1st charge

Maid accused of theft, then acquitted: DVD player faulty, CAG chief Liew Mun Leong couldn't give details on 'stolen' bags

In a detailed 100-page judgment on Friday, a High Court judge acquitted a former domestic worker of stealing from the affluent family that she worked for. Justice Chan Seng Onn laid out the reasons why a police report may have been made against her, and why he believed her testimony.

Changi Airport Group chairman Liew Mun Leong and his wife Madam Ng Lai Peng.
Changi Airport Group chairman Liew Mun Leong and his wife Madam Ng Lai Peng.ST PHOTOS: WONG KWAI CHOW

Ms Parti Liyani was accused of stealing a $1,000 Pioneer DVD player and two Longchamp bags worth about $200 each from Mr Liew Mun Leong.

In her defence, Ms Parti said that in 2012 or 2013, Mr Liew's wife, Madam Ng Lai Peng, wanted to throw the DVD player away because it was broken, but agreed to let her take it back to Indonesia to fix.

Madam Ng said in court, however, that the DVD player was not broken. At the trial, it was shown that the device could play a video digitally stored in the hard disk.

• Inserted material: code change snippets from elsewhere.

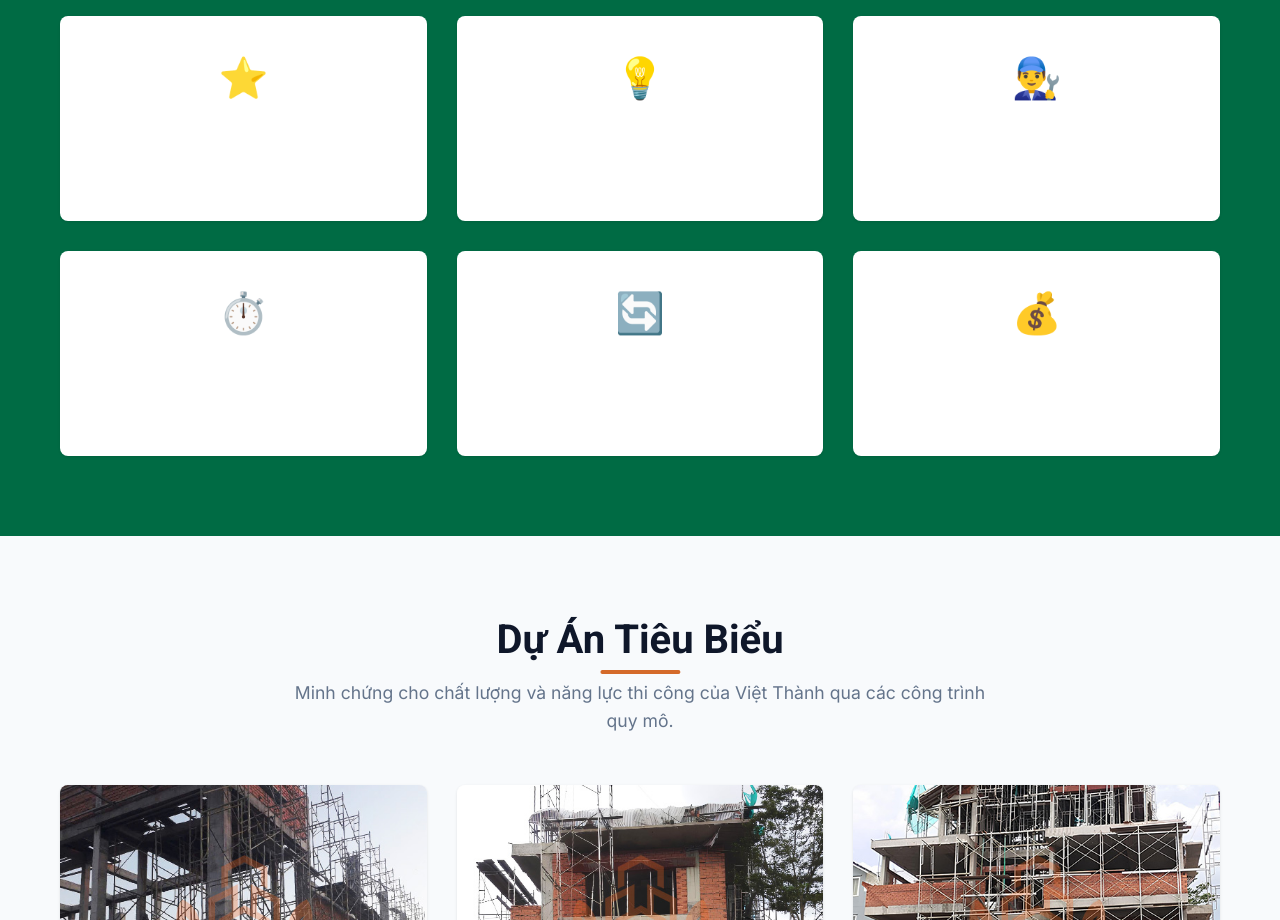
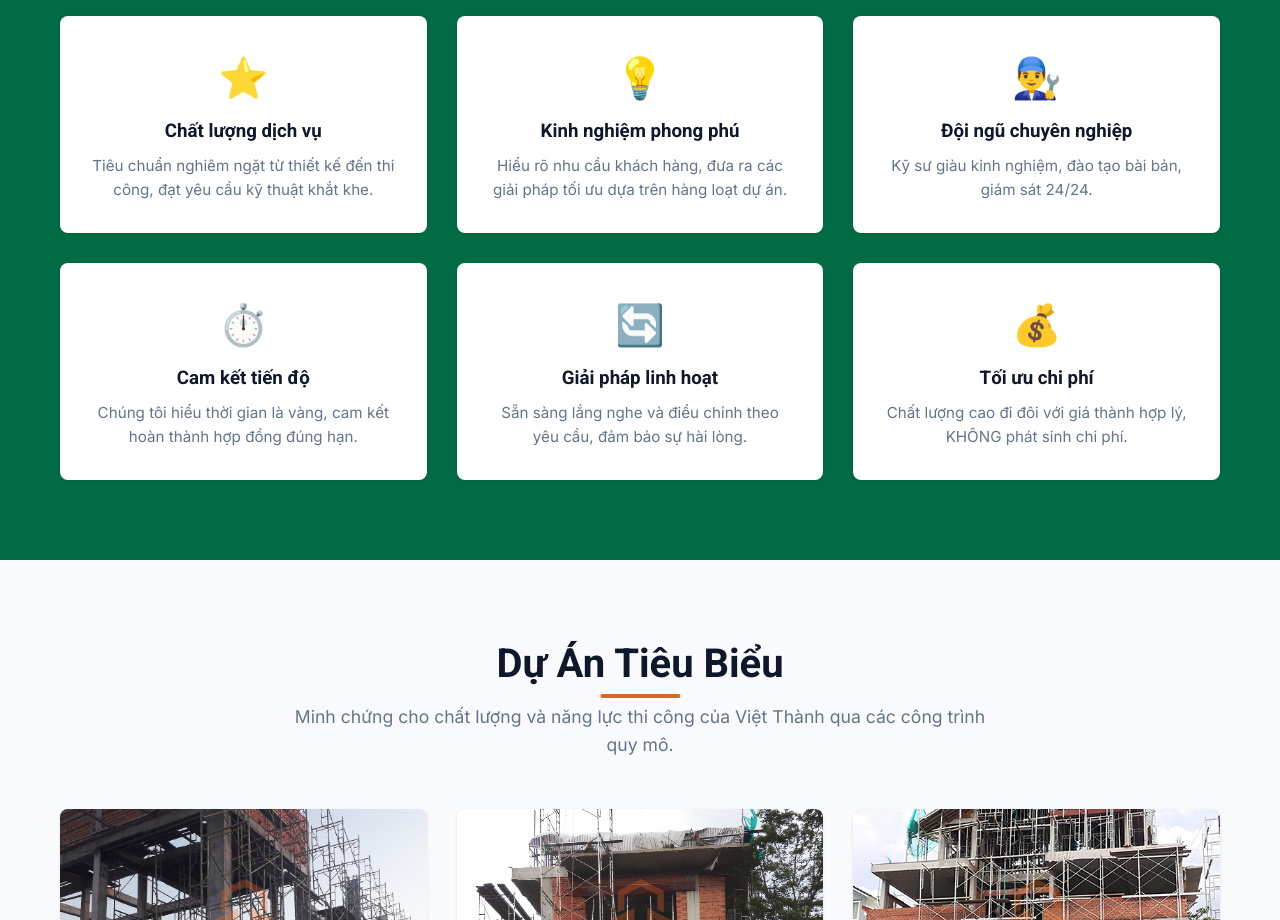
Before and after one commit to 47kiemtien-pixel/vithacons, a React (Vite) app: page / in a window 1280 px wide. Shown: the part 3740-4660 px from the top of the page. Built offline with nearby package versions, Linux system fonts and the light colour scheme.

Commit message:
Fix invisible text: Force dark color for feature items to override global section-bg-dark white text rule

```diff
--- a/src/App.css
+++ b/src/App.css
@@ -1240,6 +1240,17 @@ h6 {
   height: auto;
 }
 
+.feature-item h3 {
+  margin-bottom: 12px;
+  color: var(--dark) !important;
+}
+
+.feature-item p {
+  font-size: 0.95rem;
+  color: var(--gray) !important;
+  line-height: 1.6;
+}
+
 .text-content h3 {
   color: var(--primary);
   font-size: 2rem;
```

However, a demonstration at the appeal showed that when a DVD was inserted into the player, the error message "could not initialise disc" was displayed.

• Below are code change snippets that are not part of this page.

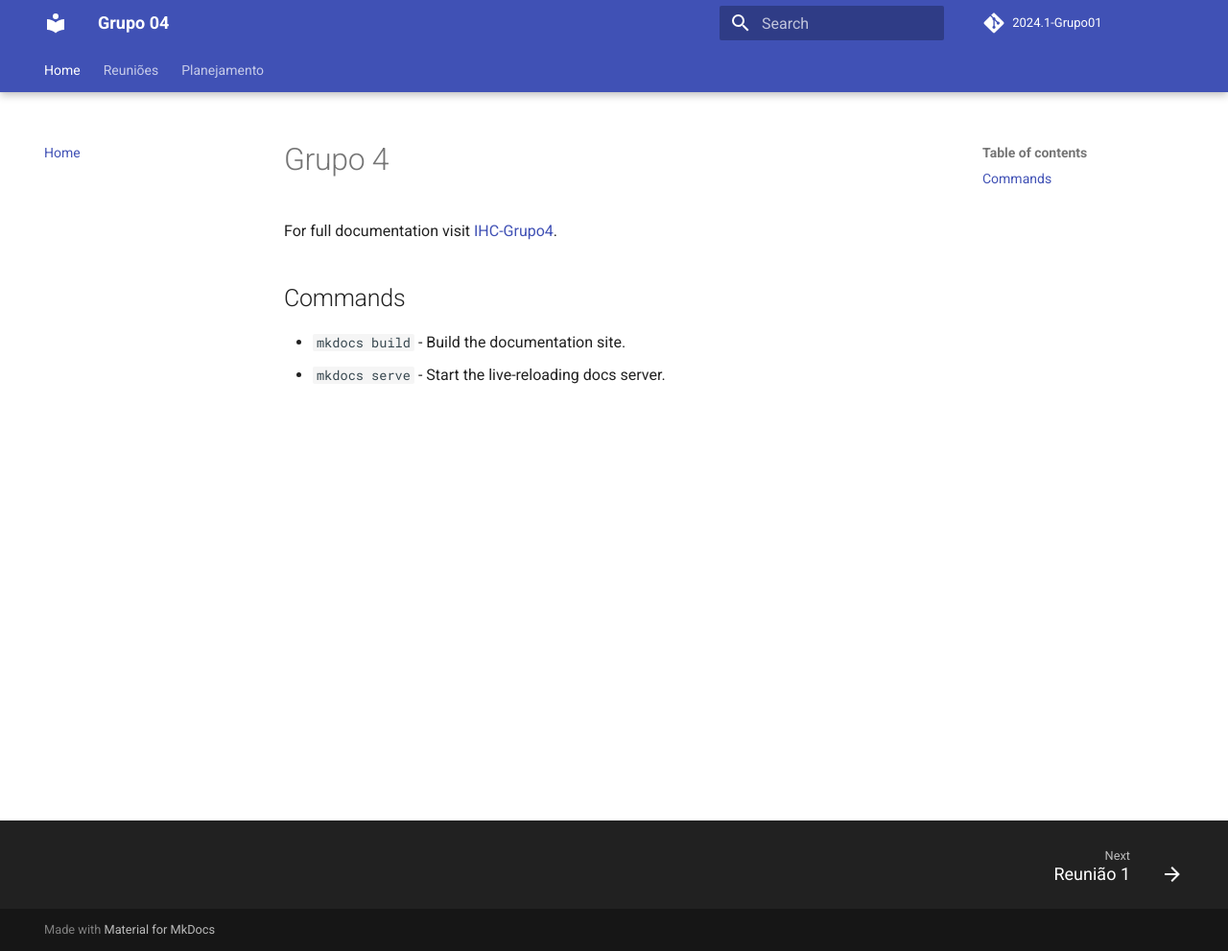
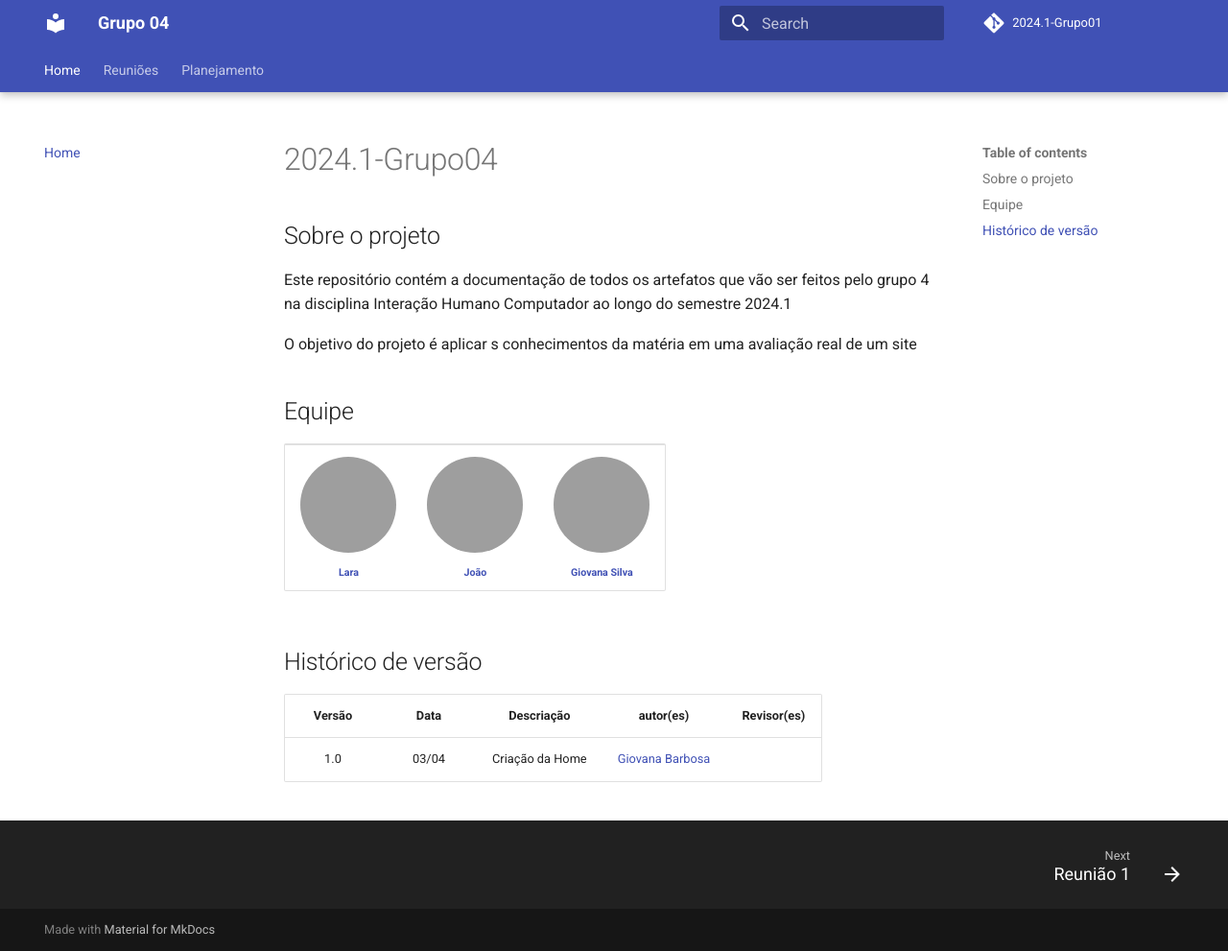
Before and after one commit to Interacao-Humano-Computador/2024.1-PCDF, an MkDocs documentation site: the page built from docs/index.md, in a window 1280 px wide and 991 px high. Shown: the whole window at 96% size. Built offline with MkDocs 1.6.1 and Material for MkDocs 9.7.7, drawn with Linux system fonts in a browser that asks for light colours; comment, search, counter and statistics services are not loaded; grey boxes are pictures that could not be loaded.

Commit message:
Alterando a HOME

```diff
--- a/docs/index.md
+++ b/docs/index.md
@@ -1,8 +1,20 @@
-# Grupo 4
+# 2024.1-Grupo04
+## Sobre o projeto
+Este repositório contém a documentação de todos os artefatos que vão ser feitos pelo grupo 4 na disciplina Interação Humano Computador ao longo do semestre 2024.1
 
-For full documentation visit [IHC-Grupo4](htthttps://github.com/Interacao-Humano-Computador/2024.1-Grupo01).
+O objetivo do projeto é aplicar s conhecimentos da matéria em uma avaliação real de um site
 
-## Commands
+## Equipe
 
-* `mkdocs build` - Build the documentation site.
-* `mkdocs serve` - Start the live-reloading docs server.
+<table>
+  <tr>
+    <td align="center"><a href="https://github.com/gravelylara"><img style="border-radius: 50%;" src="https://avatars.githubusercontent.com/u/118694498?v=4" width="100px;" alt=""/><br /><sub><b>Lara</b></sub></a><br />
+    <td align="center"><a href="https://github.com/JoaoODragonborn"><img style="border-radius: 50%;" src="https://avatars.githubusercontent.com/u/98195374?v=4" width="100px;" alt=""/><br /><sub><b>João</b></sub></a><br />
+     <td align="center"><a href="https://github.com/gio221"><img style="border-radius: 50%;" src="https://avatars.githubusercontent.com/u/111579005?v=4" width="100px;" alt=""/><br /><sub><b>Giovana Silva</b></sub></a><br
+  </tr>
+</table>
+
+## Histórico de versão
+|                            Versão                             |              Data               |                    Descriação                     | autor(es)           |  Revisor(es)          |
+| :----------------------------------------------------------: | :-------------------------------: | :-------------------------------------------------: | :-------------------------------: |  :-------------------------------: |
+| 1.0 |  03/04  | Criação da Home |[Giovana Barbosa ](https://github.com/gio221)|
```
Also changed, not shown: README.md (+15 -0 lines), docs/reunioes/reuniao01.md (+40 -0 lines).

Justice Chan Seng Onn said a DVD player that is unable to play a DVD can reasonably be described as "spoilt". He found it likely that the Liews no longer wanted the "partially spoilt" player.

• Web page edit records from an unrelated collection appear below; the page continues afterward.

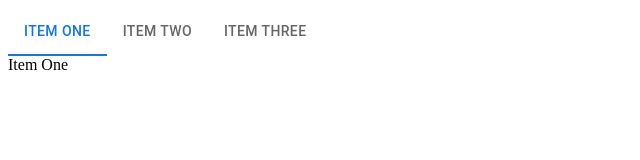
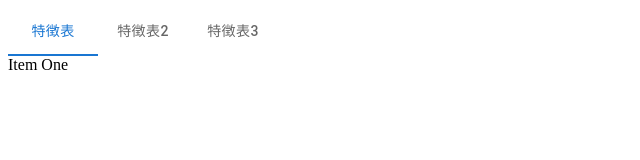
Before and after one commit to LyriDev/Iachara-CharacteristicTable, a React (Vite) app: page / in a window 1280 px wide. Shown: the top 160 px of the page, without its empty margins (0-640 px from the left). Built offline with nearby package versions, Linux system fonts and the light colour scheme.

Commit message:
Implement TabBar

```diff
--- a/src/popup/App.tsx
+++ b/src/popup/App.tsx
@@ -1,27 +1,22 @@
 import { useState } from 'react'
-import Tabs from '@mui/material/Tabs';
-import Tab from '@mui/material/Tab';
+import TabBar from './components/TabBar';
 
 function App() {
-    const [value, setValue] = useState(0);
+    const [focusIndex, setFocusIndex] = useState(0);
 
     return (
         <>
-            <Tabs
-                value={value}
-                onChange={(_event: React.SyntheticEvent, newValue: number) => setValue(newValue)}
-            >
-                <Tab label="Item One"/>
-                <Tab label="Item Two"/>
-                <Tab label="Item Three"/>
-            </Tabs>
-            <div hidden={value !== 0}>
+            <TabBar
+                focusIndex={focusIndex}
+                setFocusIndex={setFocusIndex}
+            />
+            <div hidden={focusIndex !== 0}>
                 Item One
             </div>
-            <div hidden={value !== 1}>
+            <div hidden={focusIndex !== 1}>
                 Item Two
             </div>
-            <div hidden={value !== 2}>
+            <div hidden={focusIndex !== 2}>
                 Item Tree
             </div>
         </>
--- /dev/null
+++ b/src/popup/components/TabBar.tsx
@@ -0,0 +1,27 @@
+import { useContext } from 'react'
+import Tabs from '@mui/material/Tabs';
+import Tab from '@mui/material/Tab';
+import { CharacteristicTableContext } from '../providers/CharacteristicTableProvider';
+
+export default function TabBar({
+    focusIndex,
+    setFocusIndex
+}: {
+    focusIndex: number;
+    setFocusIndex: React.Dispatch<React.SetStateAction<number>>;
+}){
+    const {
+        characteristicTableData
+    } = useContext(CharacteristicTableContext);
+
+    return (
+        <Tabs
+            value={focusIndex}
+            onChange={(_event: React.SyntheticEvent, newValue: number) => setFocusIndex(newValue)}
+        >
+            {characteristicTableData.map((tableData) => (
+                <Tab label={tableData.tableName}/>
+            ))}
+        </Tabs>
+    )
+};
--- a/src/utils/characteristicTable.ts
+++ b/src/utils/characteristicTable.ts
@@ -106,5 +106,13 @@ export const holeData: CharacteristicTableData = [
     {
         tableName: "特徴表",
         tableData: defaultCharacteristicTable
+    },
+    {
+        tableName: "特徴表2",
+        tableData: defaultCharacteristicTable
+    },
+    {
+        tableName: "特徴表3",
+        tableData: defaultCharacteristicTable
     }
 ]
```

As for the bags, Ms Parti said she had found them "near the rubbish bin" at a neighbour's house at the end of 2010.

In contradiction, Mr Liew said in court he had bought the bags, but when pressed for details, could not recall when or where he had bought them.

Justice Chan found Mr Liew's evidence on ownership to be "lacking" as he could not specifically and positively identify the particular bags alleged to be stolen.

 
A version of this article appeared in the print edition of The Sunday Times on September 06, 2020, with the headline 'DVD player faulty, Liew couldn't give details on 'stolen' bags'. Print Edition | Subscribe